Tommy stumbles upward through the brush. A few steps and he’s in the clearing. The voice is in his head but it also seems to have a direction associated with it. The lower clearing. Tommy can just barely make out the edges of the path and shuffles down it. The dread keeps rising, higher than he thought his specs would tolerate. Maybe he is still in hell. The voice continues to call his name at regular intervals, luring him like a moth to a flame. It’s like the beckoning finger in the dream except it isn’t in the middle of a hallucinogenic mandala. And finally Tommy identifies the feeling of saccharine hell that erupted at the end of the dream, that still lingers in unspeakable antiquity. It has a taste, a medicine taste.
Tommy reaches the end of the path and homes in on the center of the gently-sloping lower clearing. All is black. Except… there is something ahead. Something white and in possession of his will. He keeps walking.
It is the source of the voice and he doesn’t want to see but he does. It is internally luminescent, the only object visible in the dark. It is the clown.
He walks in terrified automation. Twenty paces from the figure, the resistance of his horror levels with the pull of the beacon creating hellish equilibrium. He stands before the clown.
"Don’t you know who I am?" it asks.
"No," Tommy breathes, horrified.
"You know who I am," says the clown with a toothy grin.
"No." He can’t admit it.
"Yes you do."
"Oh God no." But he knows it’s true. It’s been a long time. His mind stretches back like an elastic all the way to the cough syrup coma – eight ounces of Nyquil, the floor. The elastic snaps along with his sanity.
15 Oct 2005
5 Oct 2005
1 Oct 2005
purpose in this life
but i make a horrible sickly martyr

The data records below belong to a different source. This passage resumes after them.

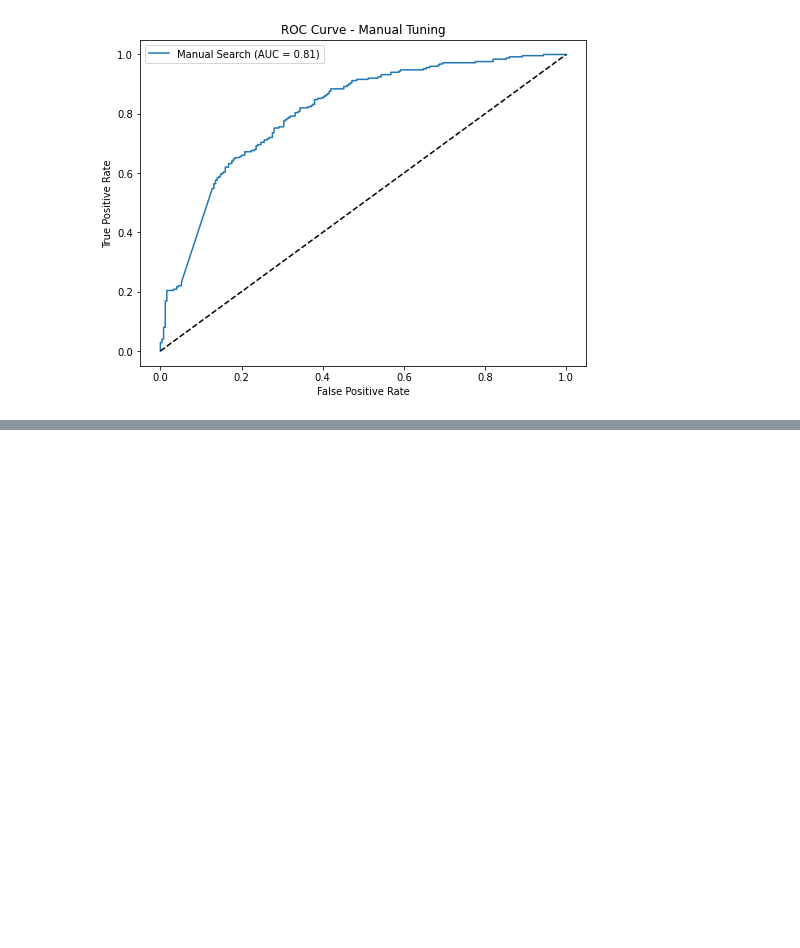
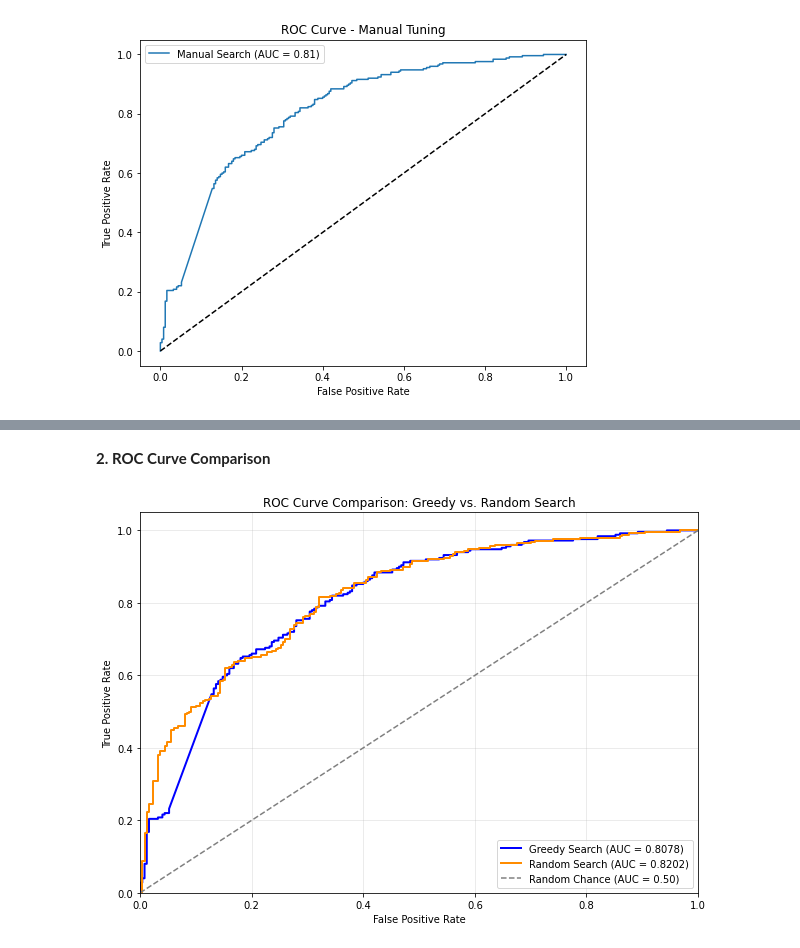
Before and after one commit to edwall201/Machine-Learning-26-Spring, a Jupyter notebook: assign4/assign4.ipynb, the cells around one changed output, grey strips where cells are left out. Saved outputs shown, nothing was run; the diff lists cells and outputs as text; code cells hidden in the pictures; blank space fills up the shorter version.

```diff
--- a/assign4/assign4.ipynb
+++ b/assign4/assign4.ipynb
@@ -368,0 +449,32 @@ plt.show()
+# %% [markdown]
+**2. ROC Curve Comparison**
+# %%
+from sklearn.metrics import roc_curve, auc
+import matplotlib.pyplot as plt
+
+# 1. Calculate ROC data for Greedy model
+y_score_greedy = final_mlp.predict_proba(X_test)[:, 1]
+fpr_greedy, tpr_greedy, _ = roc_curve(y_test, y_score_greedy)
+auc_greedy = auc(fpr_greedy, tpr_greedy)
+
+# 2. Calculate ROC data for Random Search model
+y_score_random = best_mlp_auto.predict_proba(X_test)[:, 1]
+fpr_random, tpr_random, _ = roc_curve(y_test, y_score_random)
+auc_random = auc(fpr_random, tpr_random)
+
+# 3. Plotting
+plt.figure(figsize=(10, 7))
+plt.plot(fpr_greedy, tpr_greedy, color='blue', lw=2, label=f'Greedy Search (AUC = {auc_greedy:.4f})')
+plt.plot(fpr_random, tpr_random, color='darkorange', lw=2, label=f'Random Search (AUC = {auc_random:.4f})')
+plt.plot([0, 1], [0, 1], color='gray', linestyle='--', label='Random Chance (AUC = 0.50)') # Random Chance
+
+plt.xlim([0.0, 1.0])
+plt.ylim([0.0, 1.05])
+plt.xlabel('False Positive Rate')
+plt.ylabel('True Positive Rate')
+plt.title('ROC Curve Comparison: Greedy vs. Random Search')
+plt.legend(loc="lower right")
+plt.grid(alpha=0.3)
+plt.show()
+# %% [output]
+[figure, added]
```
Also changed, not shown: parts of 9 cells of this notebook.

and she makes a better one, pretty hair
sunk in january, and who am i
to save anyone, while on that collision course
first against the wall
first against the wall
now i could lie
maybe convince myself
maybe make it a reality
that's how optimisim works
and i'm too busy being in love
not mining it for poetry
the real thing is better than anything
written about it